**ABOUT THIS TASK**. Pull every line holding the word "README" out of the data and copy it.

━━━━━ DATA RECORDS ━━━━━

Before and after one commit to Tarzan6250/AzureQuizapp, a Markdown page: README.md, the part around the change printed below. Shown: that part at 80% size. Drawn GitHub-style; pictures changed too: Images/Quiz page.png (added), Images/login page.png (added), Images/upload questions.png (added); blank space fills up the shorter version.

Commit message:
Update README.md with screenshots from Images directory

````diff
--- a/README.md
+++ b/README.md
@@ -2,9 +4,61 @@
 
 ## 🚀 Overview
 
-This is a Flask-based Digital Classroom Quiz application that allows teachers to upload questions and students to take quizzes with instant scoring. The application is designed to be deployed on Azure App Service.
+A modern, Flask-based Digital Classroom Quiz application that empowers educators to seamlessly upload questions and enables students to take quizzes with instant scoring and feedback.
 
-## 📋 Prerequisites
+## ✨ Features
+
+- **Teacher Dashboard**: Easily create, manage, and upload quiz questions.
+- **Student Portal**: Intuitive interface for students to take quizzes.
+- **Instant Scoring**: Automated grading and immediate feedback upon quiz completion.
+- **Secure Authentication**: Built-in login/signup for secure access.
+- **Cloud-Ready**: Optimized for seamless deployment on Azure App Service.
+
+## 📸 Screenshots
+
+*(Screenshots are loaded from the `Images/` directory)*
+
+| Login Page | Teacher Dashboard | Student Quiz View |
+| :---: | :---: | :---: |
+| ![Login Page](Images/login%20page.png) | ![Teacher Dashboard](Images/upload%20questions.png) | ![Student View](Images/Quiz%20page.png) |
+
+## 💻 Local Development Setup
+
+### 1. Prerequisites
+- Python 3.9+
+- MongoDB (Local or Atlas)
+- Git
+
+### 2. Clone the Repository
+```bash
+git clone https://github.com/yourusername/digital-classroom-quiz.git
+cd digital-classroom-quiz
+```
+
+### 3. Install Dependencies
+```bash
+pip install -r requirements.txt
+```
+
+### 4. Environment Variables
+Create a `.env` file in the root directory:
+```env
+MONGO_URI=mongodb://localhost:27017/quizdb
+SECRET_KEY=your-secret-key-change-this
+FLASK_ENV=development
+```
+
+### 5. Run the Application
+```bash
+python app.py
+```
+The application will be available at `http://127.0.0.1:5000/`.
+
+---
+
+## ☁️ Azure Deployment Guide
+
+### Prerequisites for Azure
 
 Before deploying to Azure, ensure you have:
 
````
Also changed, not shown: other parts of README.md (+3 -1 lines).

━━━━━

**OUTPUT OF THE TASK**.
Before and after one commit to Tarzan6250/AzureQuizapp, a Markdown page: README.md, the part around the change printed below. Shown: that part at 80% size. Drawn GitHub-style; pictures changed too: Images/Quiz page.png (added), Images/login page.png (added), Images/upload questions.png (added); blank space fills up the shorter version.
Update README.md with screenshots from Images directory
--- a/README.md
+++ b/README.md
Also changed, not shown: other parts of README.md (+3 -1 lines).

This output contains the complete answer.